    1. The problem statement, all variables and given/known data
    (see attatchment)

    We know masses M and m, and I am trying to describe the downward speed of m in terms of the hight from the ground. There is no friction

    2. Relevant equations

    [itex] \sum \text{F} = ma [/itex]
    [itex] W_{\text{total}} = \Delta K = \int \text{F} \cdot d\text{s} [/itex]


    3. The attempt at a solution

    I first need to note that the distance moved by [itex] M [/itex] is half of that moved by [itex] m[/itex] and thus the acceleration of [itex] M [/itex] is half that of [itex] m [/itex], or [itex] a_M = a_m/2 [/itex].

    I first solved the problem using only newtons laws, so from the FBD I solved for the acceleration of [itex] m [/itex]:

    $$a_m = v\frac{dv}{dh} = \frac{mg}{M/4 + m} \implies v = \sqrt{\frac{2mgh}{M/4 + m}}$$

    Now if I use the Work-Energy principle, I get that [itex] W_{\text{total}} = W_{\text{tension}_x} + W_{\text{tension}_y} + W_g [/itex].

    This is where I think I am not understanding something:

    Work done by tension on [itex]M[/itex] is equal to the work done by tension on [itex] m [/itex] even though force of tension on [itex] M [/itex] is twice that of the force of tension on [itex] m [/itex] because it travels half the distance, and since tension acting on [itex] m [/itex] is acting opposite the direction of motion, it is negative, so [itex] W_{\text{tension}_x} = -W_{\text{tension}_y} [/itex], so

    $$W_{\text{total}} = W_g = mgh = \frac{1}{2}(m + M)v^2 = \Delta K $$
    so

    [itex] v = \sqrt{\frac{2mgh}{m+M}}[/itex]
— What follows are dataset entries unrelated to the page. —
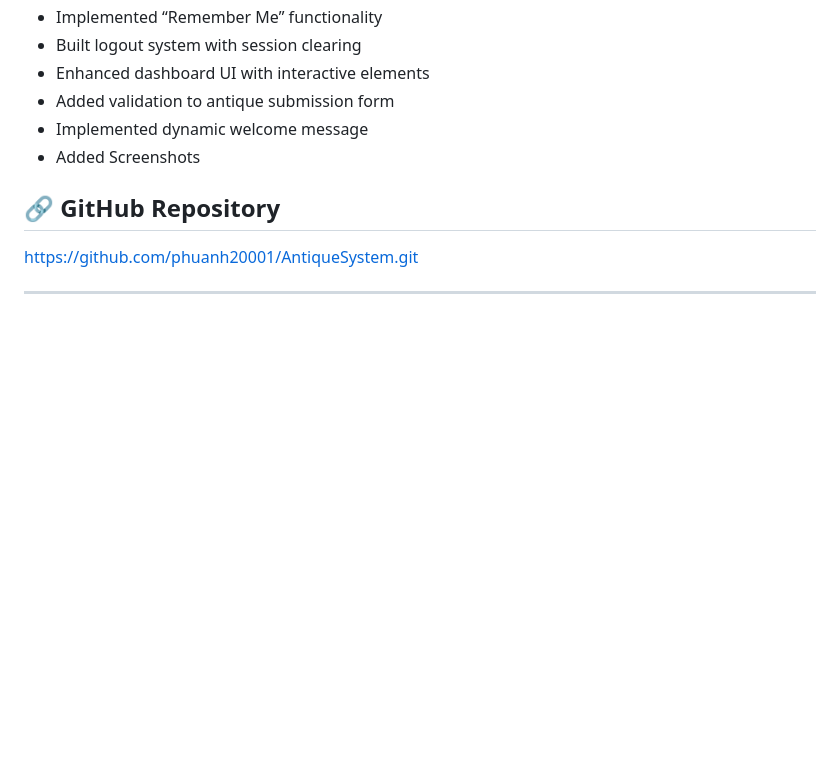
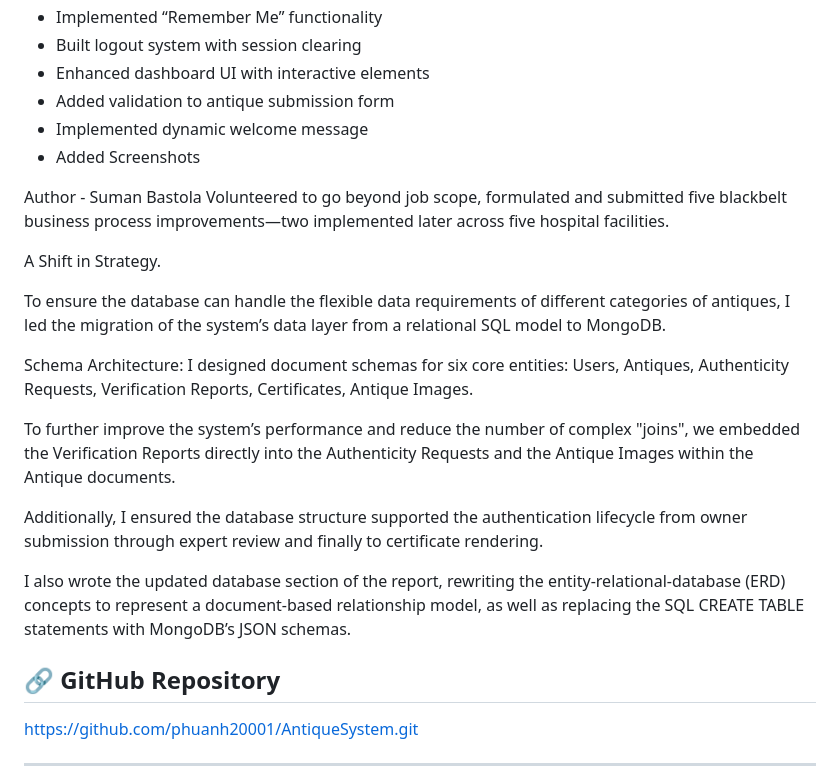
Before and after one commit to phuanh20001/AntiqueSystem, a Markdown page: README.md, the part around the change. GitHub-like rendering; blank space fills up the shorter version.

Commit message:
Updated MongoDB design architecture.

```diff
--- a/README.md
+++ b/README.md
@@ -151,6 +151,24 @@ The system was tested under multiple scenarios:
 - Implemented dynamic welcome message
 - Added  Screenshots
 
+Author - Suman Bastola
+Volunteered to go beyond job scope, formulated and submitted five blackbelt business process improvements—two implemented later across five hospital facilities.
+
+
+A Shift in Strategy.
+
+To ensure the database can handle the flexible data requirements of different categories of antiques, I led the migration of the system’s data layer from a relational SQL model to MongoDB.
+
+Schema Architecture: I designed document schemas for six core entities: Users, Antiques, Authenticity Requests, Verification Reports, Certificates, Antique Images.
+
+To further improve the system’s performance and reduce the number of complex "joins", we embedded the Verification Reports directly into the Authenticity Requests and the Antique Images within the Antique documents.
+
+Additionally, I ensured the database structure supported the authentication lifecycle from owner submission through expert review and finally to certificate rendering.
+
+I also wrote the updated database section of the report, rewriting the entity-relational-database (ERD) concepts to represent a document-based relationship model, as well as replacing the SQL CREATE TABLE statements with MongoDB’s JSON schemas.
+
+
+
 ## 🔗 GitHub Repository
 https://github.com/phuanh20001/AntiqueSystem.git
 
```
    I am not sure what I am missing that gives me [itex]m+M[/itex] instead of [itex] m + M/4 [/itex] in the denominator. I would appreciate some help!

    Thanks

    [EDIT] The answer in the back of the book is the same as the answer I got using Newtons laws
     

    Attached Files:

    Last edited: Jul 22, 2014
  2. jcsd
  3. Jul 22, 2014 #2
    The masses are moving with different speeds .
     
    Last edited: Jul 22, 2014
  4. Jul 22, 2014 #3
    Hah, wow. Total brain fart there. Thank you very much!
     
  5. Jul 22, 2014 #4
    Even the answer you are getting by force approach is incorrect .
     
  6. Jul 22, 2014 #5
    How is that? It's the same as in the book as well
     
  7. Jul 22, 2014 #6
    Sorry ... its correct .
     
  8. Jul 22, 2014 #7
    Thanks for your help.
     
  9. Jul 22, 2014 #8
    You are welcome :)
     
Know someone interested in this topic? Share this thread via Reddit, Google+, Twitter, or Facebook

Have something to add?
Draft saved Draft deleted